**Aim of the exercise**
Set the records down once more so that they match the source word for word.

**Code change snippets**
——————————
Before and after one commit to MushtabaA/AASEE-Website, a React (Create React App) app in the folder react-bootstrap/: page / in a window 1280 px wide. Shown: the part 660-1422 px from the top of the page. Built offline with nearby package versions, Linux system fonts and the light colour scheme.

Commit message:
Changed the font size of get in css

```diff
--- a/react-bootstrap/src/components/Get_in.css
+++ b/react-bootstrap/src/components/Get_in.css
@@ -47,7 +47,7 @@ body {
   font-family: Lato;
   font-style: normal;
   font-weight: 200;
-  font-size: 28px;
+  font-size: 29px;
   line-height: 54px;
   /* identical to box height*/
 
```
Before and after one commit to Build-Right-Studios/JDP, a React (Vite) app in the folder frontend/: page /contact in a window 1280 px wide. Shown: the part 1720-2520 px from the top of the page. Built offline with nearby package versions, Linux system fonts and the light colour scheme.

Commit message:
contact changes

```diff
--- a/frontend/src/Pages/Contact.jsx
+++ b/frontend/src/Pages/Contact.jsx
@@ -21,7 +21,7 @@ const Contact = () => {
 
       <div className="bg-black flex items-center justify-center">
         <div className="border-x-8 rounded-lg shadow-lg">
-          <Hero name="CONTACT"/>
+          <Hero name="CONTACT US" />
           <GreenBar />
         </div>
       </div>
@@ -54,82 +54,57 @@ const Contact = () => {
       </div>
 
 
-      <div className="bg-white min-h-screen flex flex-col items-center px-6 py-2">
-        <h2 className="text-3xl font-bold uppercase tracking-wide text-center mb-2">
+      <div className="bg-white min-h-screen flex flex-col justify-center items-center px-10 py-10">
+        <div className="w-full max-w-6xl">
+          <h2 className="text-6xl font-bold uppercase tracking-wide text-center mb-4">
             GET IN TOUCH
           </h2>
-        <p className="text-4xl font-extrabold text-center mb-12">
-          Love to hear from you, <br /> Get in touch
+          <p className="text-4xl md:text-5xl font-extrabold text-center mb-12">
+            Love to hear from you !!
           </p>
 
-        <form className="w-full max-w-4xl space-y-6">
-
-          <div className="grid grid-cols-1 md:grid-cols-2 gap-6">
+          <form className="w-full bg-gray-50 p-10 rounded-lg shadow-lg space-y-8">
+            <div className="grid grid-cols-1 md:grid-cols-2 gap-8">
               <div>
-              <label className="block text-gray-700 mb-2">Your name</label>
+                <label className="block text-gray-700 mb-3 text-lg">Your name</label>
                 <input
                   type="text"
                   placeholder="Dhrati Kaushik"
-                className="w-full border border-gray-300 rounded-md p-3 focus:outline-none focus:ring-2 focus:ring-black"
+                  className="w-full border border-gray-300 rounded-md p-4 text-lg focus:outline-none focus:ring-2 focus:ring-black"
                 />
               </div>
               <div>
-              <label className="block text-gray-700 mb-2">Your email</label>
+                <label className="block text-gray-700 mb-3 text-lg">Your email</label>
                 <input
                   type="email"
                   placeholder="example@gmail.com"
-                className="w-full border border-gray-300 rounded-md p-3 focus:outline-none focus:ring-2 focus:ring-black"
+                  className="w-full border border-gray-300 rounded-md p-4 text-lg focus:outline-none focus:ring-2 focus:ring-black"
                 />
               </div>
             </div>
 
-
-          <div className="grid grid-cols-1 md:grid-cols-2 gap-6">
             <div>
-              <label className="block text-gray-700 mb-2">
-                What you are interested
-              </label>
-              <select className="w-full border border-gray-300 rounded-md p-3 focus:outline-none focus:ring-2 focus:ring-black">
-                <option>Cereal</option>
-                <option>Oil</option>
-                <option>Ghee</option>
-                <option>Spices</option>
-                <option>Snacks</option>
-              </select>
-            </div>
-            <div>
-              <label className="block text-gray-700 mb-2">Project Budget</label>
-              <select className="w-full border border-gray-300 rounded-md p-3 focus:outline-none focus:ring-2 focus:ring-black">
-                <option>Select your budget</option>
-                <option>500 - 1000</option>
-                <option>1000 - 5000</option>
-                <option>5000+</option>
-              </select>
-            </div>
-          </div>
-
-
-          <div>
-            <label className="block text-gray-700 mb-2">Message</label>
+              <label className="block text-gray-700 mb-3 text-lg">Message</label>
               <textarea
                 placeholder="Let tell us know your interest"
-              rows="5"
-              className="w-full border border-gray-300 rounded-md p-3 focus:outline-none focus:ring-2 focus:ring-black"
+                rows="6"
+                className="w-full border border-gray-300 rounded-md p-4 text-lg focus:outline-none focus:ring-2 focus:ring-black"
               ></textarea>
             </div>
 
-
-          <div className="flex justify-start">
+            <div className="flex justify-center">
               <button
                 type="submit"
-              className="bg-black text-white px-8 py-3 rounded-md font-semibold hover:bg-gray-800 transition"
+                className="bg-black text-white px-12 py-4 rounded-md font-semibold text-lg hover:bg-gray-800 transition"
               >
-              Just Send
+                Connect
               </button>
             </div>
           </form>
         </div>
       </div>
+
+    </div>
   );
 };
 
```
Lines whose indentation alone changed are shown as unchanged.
——————————
**Exercise answer**
Before and after one commit to MushtabaA/AASEE-Website, a React (Create React App) app in the folder react-bootstrap/: page / in a window 1280 px wide. Shown: the part 660-1422 px from the top of the page. Built offline with nearby package versions, Linux system fonts and the light colour scheme.

Commit message:
Changed the font size of get in css

```diff
--- a/react-bootstrap/src/components/Get_in.css
+++ b/react-bootstrap/src/components/Get_in.css
@@ -47,7 +47,7 @@ body {
   font-family: Lato;
   font-style: normal;
   font-weight: 200;
-  font-size: 28px;
+  font-size: 29px;
   line-height: 54px;
   /* identical to box height*/
 
```
Before and after one commit to Build-Right-Studios/JDP, a React (Vite) app in the folder frontend/: page /contact in a window 1280 px wide. Shown: the part 1720-2520 px from the top of the page. Built offline with nearby package versions, Linux system fonts and the light colour scheme.

Commit message:
contact changes

```diff
--- a/frontend/src/Pages/Contact.jsx
+++ b/frontend/src/Pages/Contact.jsx
@@ -21,7 +21,7 @@ const Contact = () => {
 
       <div className="bg-black flex items-center justify-center">
         <div className="border-x-8 rounded-lg shadow-lg">
-          <Hero name="CONTACT"/>
+          <Hero name="CONTACT US" />
           <GreenBar />
         </div>
       </div>
@@ -54,82 +54,57 @@ const Contact = () => {
       </div>
 
 
-      <div className="bg-white min-h-screen flex flex-col items-center px-6 py-2">
-        <h2 className="text-3xl font-bold uppercase tracking-wide text-center mb-2">
+      <div className="bg-white min-h-screen flex flex-col justify-center items-center px-10 py-10">
+        <div className="w-full max-w-6xl">
+          <h2 className="text-6xl font-bold uppercase tracking-wide text-center mb-4">
             GET IN TOUCH
           </h2>
-        <p className="text-4xl font-extrabold text-center mb-12">
-          Love to hear from you, <br /> Get in touch
+          <p className="text-4xl md:text-5xl font-extrabold text-center mb-12">
+            Love to hear from you !!
           </p>
 
-        <form className="w-full max-w-4xl space-y-6">
-
-          <div className="grid grid-cols-1 md:grid-cols-2 gap-6">
+          <form className="w-full bg-gray-50 p-10 rounded-lg shadow-lg space-y-8">
+            <div className="grid grid-cols-1 md:grid-cols-2 gap-8">
               <div>
-              <label className="block text-gray-700 mb-2">Your name</label>
+                <label className="block text-gray-700 mb-3 text-lg">Your name</label>
                 <input
                   type="text"
                   placeholder="Dhrati Kaushik"
-                className="w-full border border-gray-300 rounded-md p-3 focus:outline-none focus:ring-2 focus:ring-black"
+                  className="w-full border border-gray-300 rounded-md p-4 text-lg focus:outline-none focus:ring-2 focus:ring-black"
                 />
               </div>
               <div>
-              <label className="block text-gray-700 mb-2">Your email</label>
+                <label className="block text-gray-700 mb-3 text-lg">Your email</label>
                 <input
                   type="email"
                   placeholder="example@gmail.com"
-                className="w-full border border-gray-300 rounded-md p-3 focus:outline-none focus:ring-2 focus:ring-black"
+                  className="w-full border border-gray-300 rounded-md p-4 text-lg focus:outline-none focus:ring-2 focus:ring-black"
                 />
               </div>
             </div>
 
-
-          <div className="grid grid-cols-1 md:grid-cols-2 gap-6">
             <div>
-              <label className="block text-gray-700 mb-2">
-                What you are interested
-              </label>
-              <select className="w-full border border-gray-300 rounded-md p-3 focus:outline-none focus:ring-2 focus:ring-black">
-                <option>Cereal</option>
-                <option>Oil</option>
-                <option>Ghee</option>
-                <option>Spices</option>
-                <option>Snacks</option>
-              </select>
-            </div>
-            <div>
-              <label className="block text-gray-700 mb-2">Project Budget</label>
-              <select className="w-full border border-gray-300 rounded-md p-3 focus:outline-none focus:ring-2 focus:ring-black">
-                <option>Select your budget</option>
-                <option>500 - 1000</option>
-                <option>1000 - 5000</option>
-                <option>5000+</option>
-              </select>
-            </div>
-          </div>
-
-
-          <div>
-            <label className="block text-gray-700 mb-2">Message</label>
+              <label className="block text-gray-700 mb-3 text-lg">Message</label>
               <textarea
                 placeholder="Let tell us know your interest"
-              rows="5"
-              className="w-full border border-gray-300 rounded-md p-3 focus:outline-none focus:ring-2 focus:ring-black"
+                rows="6"
+                className="w-full border border-gray-300 rounded-md p-4 text-lg focus:outline-none focus:ring-2 focus:ring-black"
               ></textarea>
             </div>
 
-
-          <div className="flex justify-start">
+            <div className="flex justify-center">
               <button
                 type="submit"
-              className="bg-black text-white px-8 py-3 rounded-md font-semibold hover:bg-gray-800 transition"
+                className="bg-black text-white px-12 py-4 rounded-md font-semibold text-lg hover:bg-gray-800 transition"
               >
-              Just Send
+                Connect
               </button>
             </div>
           </form>
         </div>
       </div>
+
+    </div>
   );
 };
 
```
Lines whose indentation alone changed are shown as unchanged.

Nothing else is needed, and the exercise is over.